Regulatory changes across the globe – combined with other risks – are placing increased pressure on traditional business models, and Canadian banks are not immune, according to EY’s annual risk management survey of major financial institutions.
“Canadian banks have been at the forefront of an industry-wide effort to more effectively manage risk culture,” says Andre de Haan, EY’s Canadian Financial Services leader. “Still, shifting accountability for risk into the front-office and ensuring controls are in place and effective are ongoing challenges.”
EY’s report shows 56% of banks say achieving a balance between a sales-driven front-office culture and a risk culture is the key obstacle to strengthening culture.
“The front-office is under intense pressure to boost the bottom line,” says de Haan. “Traditionally, the front office has been focused on revenue targets and the risk responsibilities have been confined to not breaching limits.”
Many banks surveyed, however, believe the tools and clarity around accountabilities are not sufficient to make front office responsibility for risk real.
“Ensuring the front office owns the risks and feels responsible for the entire process requires changes to culture, systems and structures,” explains de Haan. “Especially with investors not willing to accept lower ROEs, striking a balance between a sales culture and a risk culture remains a challenge.”
According to the survey, 82% of banks around the world have been reducing target ROE since before the crisis and more than half have reduced it further since last year.
Other key findings:
- 72% of banks are strengthening risk roles and responsibilities and 68% indicate they are working to reinforce accountability regarding risk management
- 58% of banks report they are having difficulty moving firm-wide risk appetite into the businesses and 70% are still struggling to link business decisions to the risk appetite
- 58% of banks are aligning compensation with risk-adjusted performance metrics

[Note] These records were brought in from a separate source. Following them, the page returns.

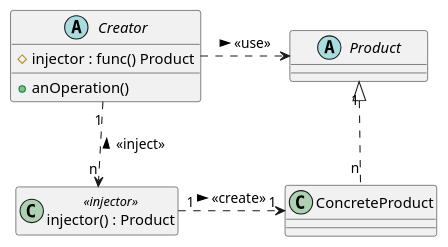
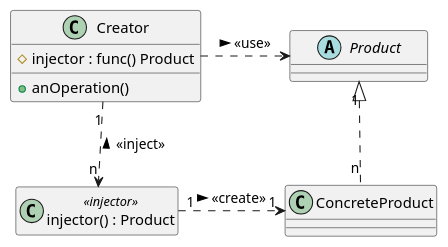
One commit to spiegel-im-spiegel/github-pages-env changed the diagram in content/golang/factory-method-pattern/injection.puml. Above: the diagram before and after it, drawn with PlantUML. The commit also changed 5 other files, not shown here.

Commit message:
Modified UML diagram

```diff
--- a/content/golang/factory-method-pattern/injection.puml
+++ b/content/golang/factory-method-pattern/injection.puml
@@ -1,25 +1,22 @@
 @startuml
-/'
- ' Factory Method Pattern
- '/
- skinparam minClassWidth 130
 
- abstract class Creator {
-   {field} # injector : func() Product
-   {method} + anOperation()
- }
- abstract class Product {
- }
- class ConcreteProduct {
- }
- class "injector() : Product" as Injector <<injector>> {
- }
+class Creator {
+  {field} # injector : func() Product
+  {method} + anOperation()
+}
+abstract class Product {
+}
+class ConcreteProduct {
+}
+class "injector() : Product" as Injector <<injector>> {
+}
 
+skinparam minClassWidth 130
 hide <<injector>> member
 
 Creator .right.> Product : <<use>> >
 Product "1" <|.down. "n" ConcreteProduct
 Injector "1" .right.> "1" ConcreteProduct : <<create>> >
 Creator "1" .down.> "n" Injector : < <<inject>>
 
 @enduml
```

“Coming out of the financial crisis, Canadian banks were an example of sound risk culture,” says de Haan. “But banks here can’t afford to rest on their laurels. Strengthening risk culture is an ongoing process, and essential to making overall risk appetite effective.”